Task directions >>
Pick each line containing the word "Components" out of the data below.
══ Materials provided
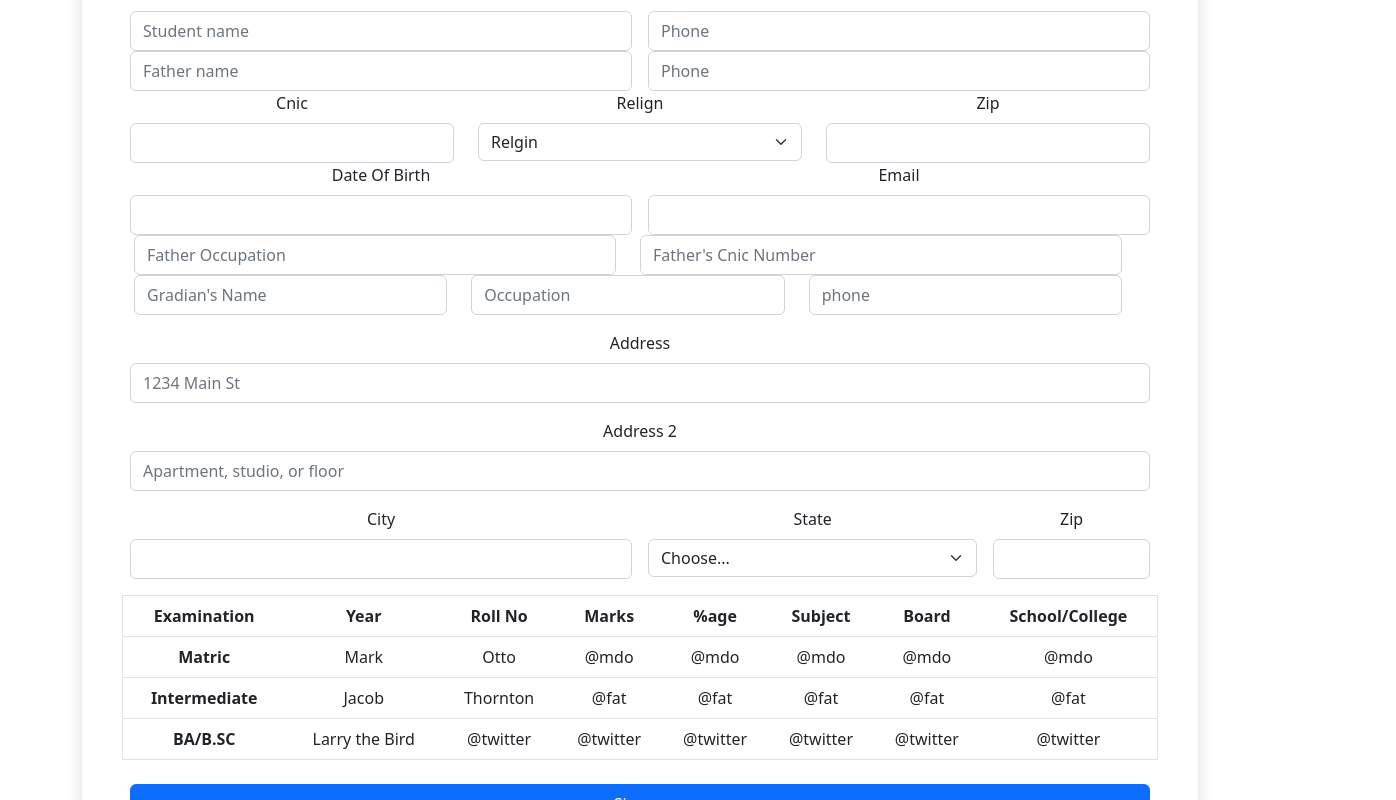
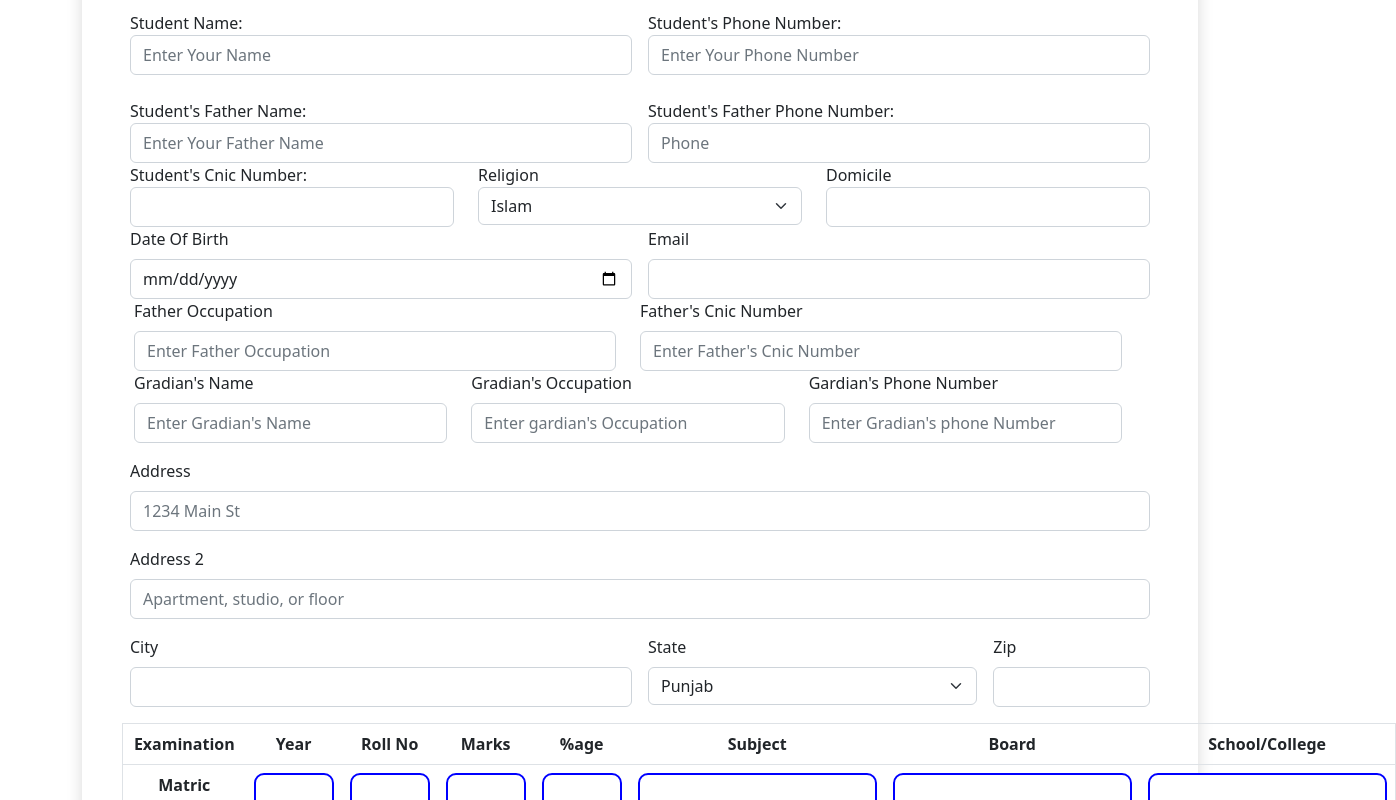
Before and after one commit to MUHAMMADASIF123/cmsfyp, a React (Create React App) app: page /apply in a window 1280 px wide. Shown: the part 420-1220 px from the top of the page, 1396 px wide, since content can reach past the window. Built offline with nearby package versions, Linux system fonts and the light colour scheme.

Commit message:
registrationform

```diff
--- a/src/Components/RegistrationForm.js
+++ b/src/Components/RegistrationForm.js
@@ -61,9 +61,9 @@ function RegistrationForm () {
     <h6>Group For Intermediate</h6>
 
   </div>
-  <select class="custom-select" id="inputGroupSelect01" style={{width:200}}>
+  <select class="custom-select" id="inputGroupSelect01" style={{width:220}}>
     <option selected>F.Sc(Pre-Medical)</option>
-    <option value="1">F.Sc(Pre-engineering)</option>
+    <option value="1">F.Sc(Pre-Engineering)</option>
     <option value="2">F.A</option>
     <option value="2">I.Com</option>
     <option value="2">I.C.S</option>
@@ -126,89 +126,103 @@ function RegistrationForm () {
 </div>
         <div class="row g-3">
   <div className="col">
-    <input type="text" class="form-control" placeholder="Student name" aria-label="First name"/>
+  <label className="d-flex justify-content-start" for="exampleInputName">Student Name:</label>
+  {/* <h6 className="ms-0">name</h6> */}
+    <input type="text" class="form-control" id="exampleInputName" placeholder="Enter Your Name" aria-label="First name"/>
   </div>
   <div className="col">
-    <input type="text" class="form-control" placeholder="Phone" aria-label="Last name"/>
+  <label className="d-flex justify-content-start" for="exampleInputPhone">Student's Phone Number:</label>
+    <input type="number" class="form-control" id="exampleInputPhone" placeholder="Enter Your Phone Number" aria-label="Last name"/>
   </div>
 </div>
-<div class="row g-3">
+<div class="row g-3 mt-2">
   <div className="col">
-    <input type="text" class="form-control" placeholder="Father name" aria-label="First name"/>
+  <label className="d-flex justify-content-start" for="exampleInputName">Student's Father Name:</label>
+    <input type="text" class="form-control" placeholder="Enter Your Father Name" id="exampleInputName"  aria-label="First name"/>
   </div>
   <div className="col">
-    <input type="text" class="form-control" placeholder="Phone" aria-label="Last name"/>
+  <label className="d-flex justify-content-start" for="exampleInputPhone">Student's Father Phone Number:</label>
+    <input type="text" class="form-control" id="exampleInputPhone" placeholder="Phone" aria-label="Last name"/>
   </div>
 </div>
 <div className="row">
 <div className="col-md-4">
-    <label for="inputCity" class="form-label">Cnic</label>
-    <input type="number" class="form-control" id="inputCity"/>
+<label className="d-flex justify-content-start" for="exampleInputCnic">Student's Cnic Number:</label>
+    <input type="number" class="form-control" id="exampleInputCnic"/>
   </div>
   <div className="col-md-4">
-    <label for="inputState" class="form-label">Relign</label>
-    <select id="inputState" class="form-select">
-      <option selected>Relgin</option>
-      <option>islam</option>
+    <label for="inputState" className="form-label d-flex justify-content-start mb-0">Religion</label>
+    <select id="inputState" class="form-select ">
+      <option selected>Islam</option>
+      <option>Chrision</option>
     </select>
   </div>
   <div className="col-md-4">
-    <label for="inputZip" class="form-label">Zip</label>
+    <label for="inputZip" className="form-label d-flex justify-content-start mb-0">Domicile</label>
     <input type="text" class="form-control" id="inputZip"/>
   </div>
   </div>
   {/* address section */}
   <div class="row g-3">
   <div class="col-md-6">
-    <label for="inputEmail4" class="form-label">Date Of Birth</label>
-    <input type="email" class="form-control" id="inputEmail4"/>
+    <label for="inputEmail4" className="form-label d-flex justify-content-start">Date Of Birth</label>
+    <input type="date" class="form-control" id="inputEmail4"/>
   </div>
   <div class="col-md-6">
-    <label for="inputPassword4" class="form-label">Email</label>
+    <label for="inputPassword4" className="form-label d-flex justify-content-start">Email</label>
     <input type="email" class="form-control" id="inputPassword4"/>
   </div>
   <div className="row">
   <div className="col-md-6">
-    <input type="text" class="form-control" placeholder="Father Occupation" aria-label="First name"/>
+  <label for="inputOccupation4" className="form-label d-flex justify-content-start">Father Occupation</label>
+    <input type="text" class="form-control" id="inputOccupation4" placeholder="Enter Father Occupation" aria-label="First name"/>
   </div>
 
   <div className="col-md-6">
-    <input type="number" class="form-control" placeholder="Father's Cnic Number" aria-label="First name"/>
+  <label for="inputCnic" className="form-label d-flex justify-content-start"> Father's Cnic Number</label>
+    <input type="number" class="form-control" id="inputCnic" placeholder="Enter Father's Cnic Number" aria-label="First name"/>
   </div>
   </div>
   <div className="row">
   <div className="col-md-4">
-    <input type="text" class="form-control" placeholder="Gradian's Name" aria-label="First name"/>
+  <label for="inputOccupation4" className="form-label d-flex justify-content-start">Gradian's Name</label>
+    <input type="text" class="form-control" id="inputOccupation4" placeholder="Enter Gradian's Name" aria-label="First name"/>
   </div>
 
   <div className="col-md-4">
-    <input type="number" class="form-control" placeholder="Occupation" aria-label="First name"/>
+  <label for="inputOccupation4" className="form-label d-flex justify-content-start">Gradian's Occupation</label>
+    <input type="number" class="form-control" placeholder="Enter gardian's Occupation" aria-label=" First name"/>
   </div>
   <div className="col-md-4">
-    <input type="number" class="form-control" placeholder="phone" aria-label="First name"/>
+  <label for="inputOccupation4" className="form-label d-flex justify-content-start">Gardian's Phone Number</label>
+    <input type="number" class="form-control" placeholder="Enter Gradian's phone Number" aria-label="First name"/>
   </div>
   </div>
   <div class="col-12">
-    <label for="inputAddress" class="form-label">Address</label>
+    <label for="inputAddress" className="form-label d-flex justify-content-start">Address</label>
     <input type="text" class="form-control" id="inputAddress" placeholder="1234 Main St"/>
   </div>
   <div class="col-12">
-    <label for="inputAddress2" class="form-label">Address 2</label>
+    <label for="inputAddress2" className="d-flex justify-content-start form-label">Address 2</label>
     <input type="text" class="form-control" id="inputAddress2" placeholder="Apartment, studio, or floor"/>
   </div>
   <div class="col-md-6">
-    <label for="inputCity" class="form-label">City</label>
+    <label for="inputCity" className=" d-flex justify-content-start form-label">City</label>
     <input type="text" class="form-control" id="inputCity"/>
   </div>
   <div class="col-md-4">
-    <label for="inputState" class="form-label">State</label>
+    <label for="inputState" className=" d-flex justify-content-start form-label">State</label>
     <select id="inputState" class="form-select">
-      <option selected>Choose...</option>
-      <option>...</option>
+      <option selected>Punjab</option>
+      <option >Balochistan</option>
+      <option >Sindh</option>
+      <option >Khyber Pakhtunkhwa</option>
+      <option>
+Gilgit-Baltistan</option>
     </select>
   </div>
   <div class="col-md-2">
-    <label for="inputZip" class="form-label">Zip</label>
+    <label for="inputZip" className="form-label d-flex justify-content-start ">Zip</label>
     <input type="text" class="form-control" id="inputZip"/>
   </div>
 
@@ -229,35 +243,34 @@ function RegistrationForm () {
   <tbody>
     <tr>
       <th scope="row">Matric</th>
-      <td>Mark</td>
-      <td>Otto</td>
-      <td>@mdo</td>
-      <td>@mdo</td>
-      <td>@mdo</td>
-      <td>@mdo</td>
-      <td>@mdo</td>
-
+      <td ><input  type='number' style={{width:80}}></input></td>
+      <td ><input  type='number' style={{width:80}}></input></td>
+      <td ><input  type='number' style={{width:80}}></input></td>
+      <td ><input  type='number' style={{width:80}}></input></td>
+      <td><input type='text'></input></td>
+      <td><input type='text'></input></td>
+      <td><input type='text'></input></td>
     </tr>
     <tr>
       <th scope="row">Intermediate</th>
-      <td>Jacob</td>
-      <td>Thornton</td>
-      <td>@fat</td>
-      <td>@fat</td>
-      <td>@fat</td>
-      <td>@fat</td>
-      <td>@fat</td>
+      <td ><input  type='number' style={{width:80}}></input></td>
+      <td ><input  type='number' style={{width:80}}></input></td>
+      <td ><input  type='number' style={{width:80}}></input></td>
+      <td ><input  type='number' style={{width:80}}></input></td>
+      <td><input type='text'></input></td>
+      <td><input type='text'></input></td>
+      <td><input type='text'></input></td>
 
     </tr>
     <tr>
       <th scope="row">BA/B.SC</th>
-      <td >Larry the Bird</td>
-      <td>@twitter</td>
-      <td>@twitter</td>
-      <td>@twitter</td>
-      <td>@twitter</td>
-      <td>@twitter</td>
-      <td>@twitter</td>
+      <td ><input  type='number' style={{width:80}}></input></td>
+      <td ><input  type='number' style={{width:80}}></input></td>
+      <td ><input  type='number' style={{width:80}}></input></td>
+      <td ><input  type='number' style={{width:80}}></input></td>
+      <td><input type='text'></input></td>
+      <td><input type='text'></input></td>
+      <td><input type='text'></input></td>
     </tr>
   </tbody>
 </table>
@@ -270,7 +283,7 @@ function RegistrationForm () {
             className="mt-2  btn btn-primary w-100"
           >
             {" "}
-            Signup
+            Submit
           </button>
 
         </form>
```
════
Result for this task >>
--- a/src/Components/RegistrationForm.js
+++ b/src/Components/RegistrationForm.js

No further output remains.